"I enjoy drinking water," one coop leader said. Before the filter she explained, it took so much effort to collect water and boil it, she saved the clean drinking water for her children only. "Now I take a drink whenever I am thirsty," she told me.

After several months witnessing the impact of the filters in the homes of coop leaders, all the weavers are ready to invest in their own filter as way to get access to clean water.

I arrived just a week before a large basket order was due and the filter distribution was definitely an interruption in their weaving schedule. I counted over 100 women all sitting on the ground with their weaving supplies spread out, working on baskets while mothering infants and toddlers. The women purchased their filter buckets as a group to negotiate a good price and used income from their last basket sale to invest in water.

While they were anxious to keep weaving, they were ready for their filters. The moment the WASH training started, weaving stopped and even though only 64 women were getting filters on this day, the entire group of over 100 weavers came in hopeful anticipation that the rest would receive filters from the next distribution.


There was a buzz of excitement and a sense of urgency. Leaders had a list of names, each women who had invested in the coop as an "original" weaver was chosen to receive a filter on this day and her names was carefully checked and crossed off. The women drilled their own buckets, assembled their filters, and patiently stood in long lines to have the two younger women write thank you notes in english back to filter sponsors.

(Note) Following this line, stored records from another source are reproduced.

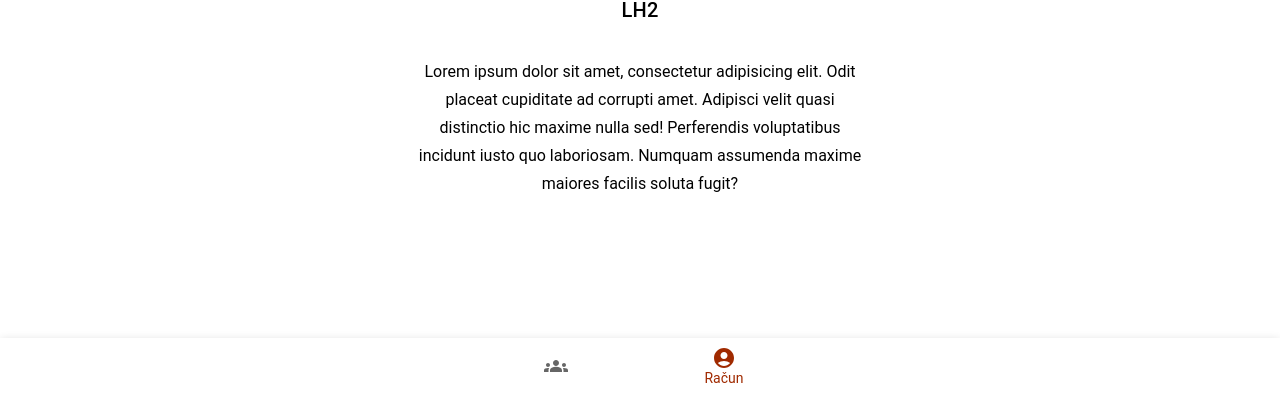
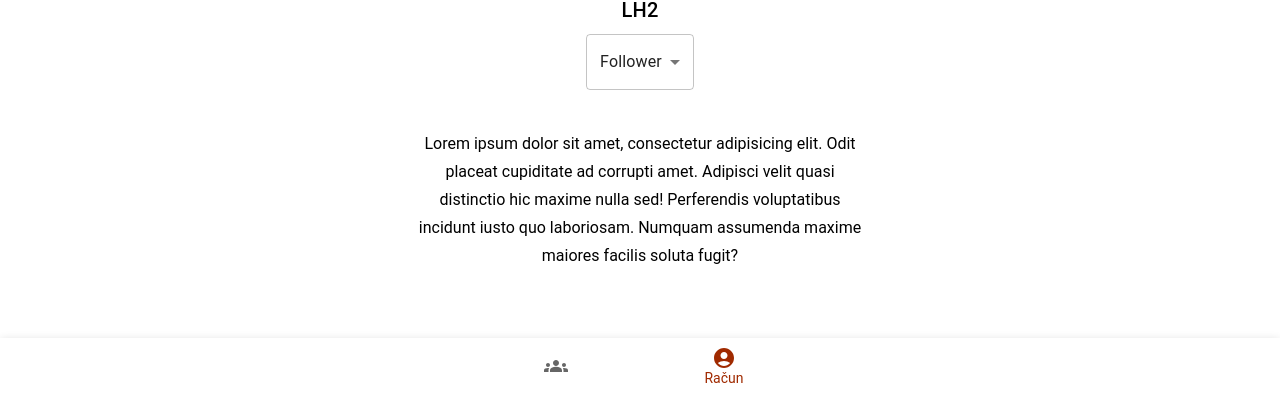
Before and after one commit to hktari/vintage-swing-poc, a Gatsby site: page /profile in a window 1280 px wide. Shown: the part 406-800 px from the top of the page. Built offline with nearby package versions, Linux system fonts and the light colour scheme; Gatsby itself is replaced by a stand-in of ours.

Commit message:
add 'lead/follower' selector

```diff
--- a/src/pages/profile.jsx
+++ b/src/pages/profile.jsx
@@ -1,9 +1,22 @@
-import React from "react"
+import React, { useState } from "react"
 import Layout from "../components/Layout"
-import { Avatar, Box, Container, Typography } from "@mui/material"
+import {
+  Avatar,
+  Box,
+  Container,
+  Typography,
+  FormControl,
+  Select,
+  MenuItem,
+} from "@mui/material"
 import { signedInUser } from "../user"
 
 const Profile = ({ location }) => {
+  const [type, setType] = useState("follower")
+  const onChange = ev => {
+    setType(ev.target.value)
+  }
+
   return (
     <Layout location={location}>
       <Container>
@@ -25,6 +38,12 @@ const Profile = ({ location }) => {
             {signedInUser.name}
           </Typography>
           <Typography variant="h6">{signedInUser.level}</Typography>
+          <FormControl sx={{ m: 1, minWidth: 80 }}>
+            <Select id="type" value={type} onChange={onChange} autoWidth>
+              <MenuItem value={"lead"}>Lead</MenuItem>
+              <MenuItem value={"follower"}>Follower</MenuItem>
+            </Select>
+          </FormControl>
           <Box sx={{ mt: 4 }}>
             <Typography
               variant="text.body"
```
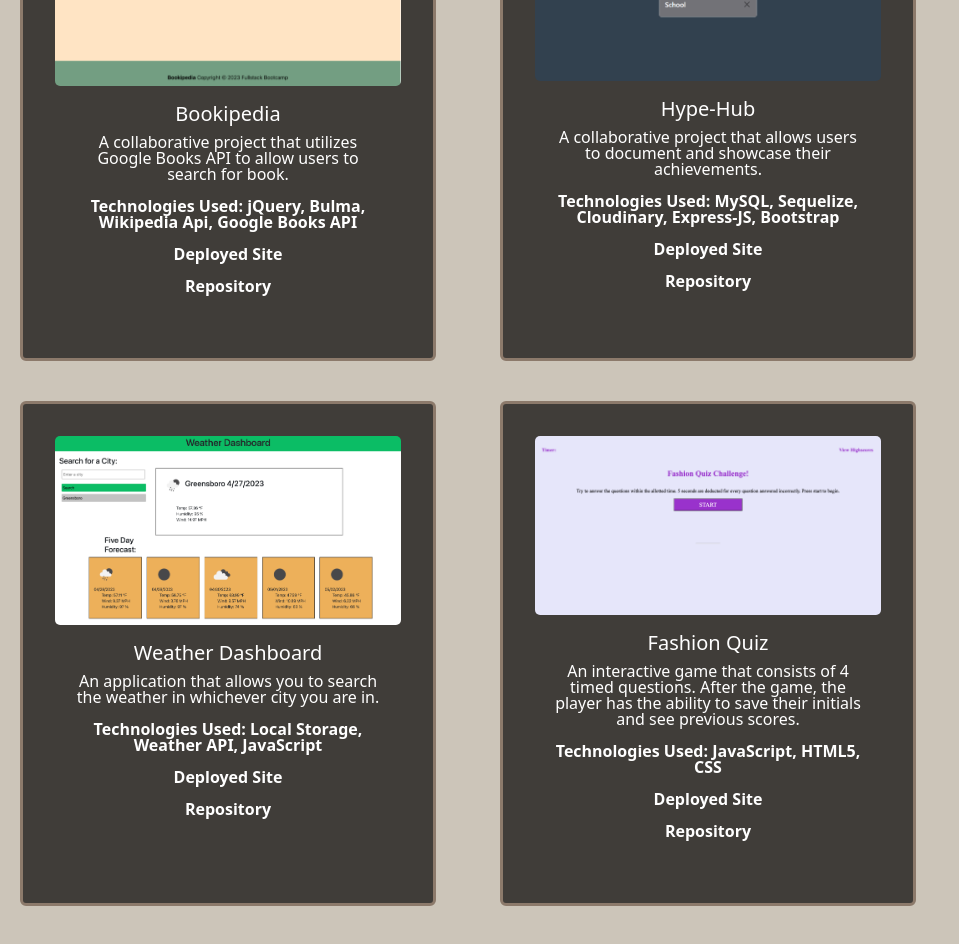
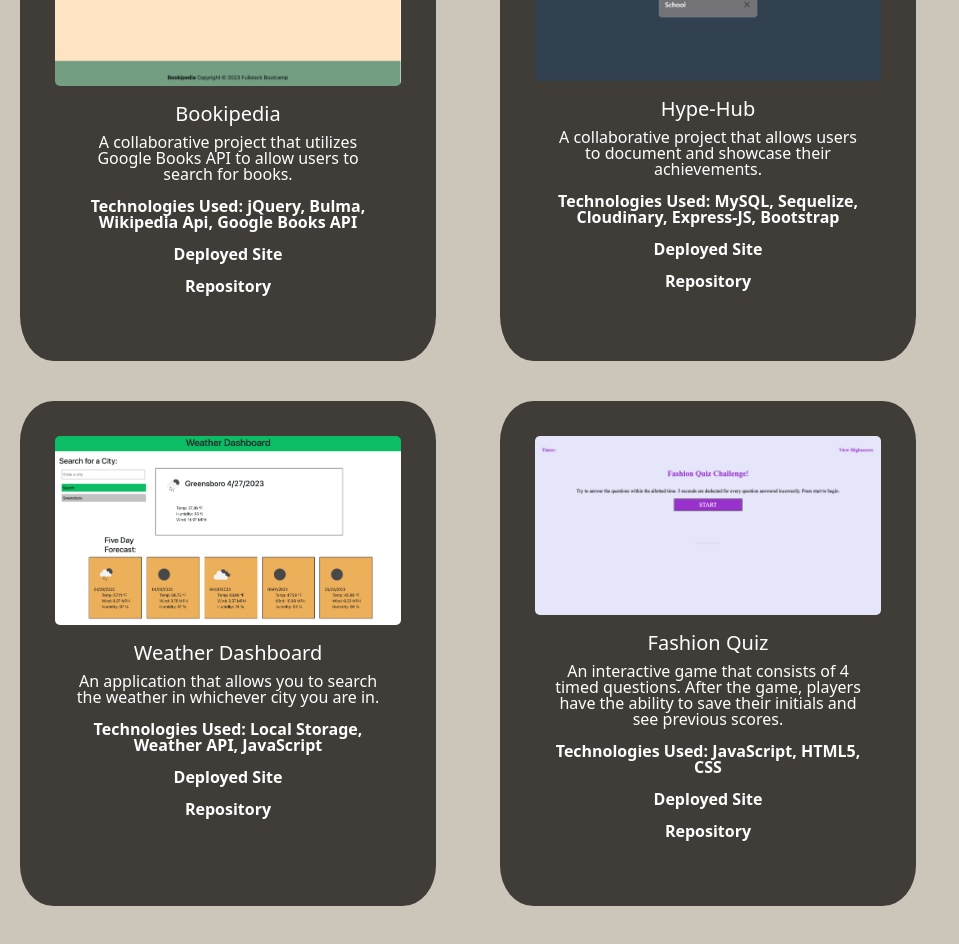
Before and after one commit to AipuAmeh/my-react-portfolio, a React (Vite) app: page /portfolio in a window 1280 px wide. Shown: the part 360-1304 px from the top of the page, without its empty margins (0-959 px from the left). Built offline with nearby package versions, Linux system fonts and the light colour scheme.

Commit message:
completed main styling

```diff
--- a/src/components/css/index.css
+++ b/src/components/css/index.css
@@ -66,7 +66,8 @@ footer {
 .card {
     background-color:#403D39;
     /* flex-wrap: wrap; */
-    border: solid #8C7A6B;
+    border: solid #403D39;
+    border-radius: 8%;
 }
 .card-body {
     color: white;
@@ -83,6 +84,7 @@ footer {
     justify-content: center;
     align-items: center;
     border: #403D39 solid 10px;
+    border-radius: 5%;
     width: fit-content;
     margin: 2em auto;
 
--- a/src/pages/AboutMe.jsx
+++ b/src/pages/AboutMe.jsx
@@ -8,7 +8,7 @@ import '../components/css/aboutme.css'
 const styles = {
   headshot: {
     maxWidth: "100%",
-    paddingBottom: "2em"
+    paddingBottom: "2em",
   },
 title: {
   display: 'flex',
--- a/src/pages/Resume.jsx
+++ b/src/pages/Resume.jsx
@@ -20,6 +20,8 @@ const styles = {
                 <li>JQuery</li>
                 <li>MySQL/MongoDB</li>
                 <li>React</li>
+                <li>CSS Frameworks</li>
+                <li>JavaScript</li>
             </ul>
             <Link
             className='resume-link'
--- a/src/projects.js
+++ b/src/projects.js
@@ -5,7 +5,7 @@ const projects = [
         deployedLink: 'https://obelisk477.github.io/bookipedia/',
         gitHub: 'https://github.com/obelisk477/bookipedia',
         altText: 'bookipedia homepage',
-        description: 'A collaborative project that utilizes Google Books API to allow users to search for book.',
+        description: 'A collaborative project that utilizes Google Books API to allow users to search for books.',
         technologies: 'jQuery, Bulma, Wikipedia Api, Google Books API'
     },
     {
@@ -32,7 +32,7 @@ const projects = [
         deployedLink: 'https://aipuameh.github.io/coding-quiz/',
         gitHub: 'https://github.com/AipuAmeh/coding-quiz',
         altText: 'fashion quiz homepage',
-        description: 'An interactive game that consists of 4 timed questions. After the game, the player has the ability to save their initials and see previous scores.',
+        description: 'An interactive game that consists of 4 timed questions. After the game, players have the ability to save their initials and see previous scores.',
         technologies: 'JavaScript, HTML5, CSS'
     },
     {
```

One by one, they gathered their filters with weaving supplies and children in tow, and drifted away into dirt paths and roadways to continue working.

-Tina Owen, Vice President of Fund Development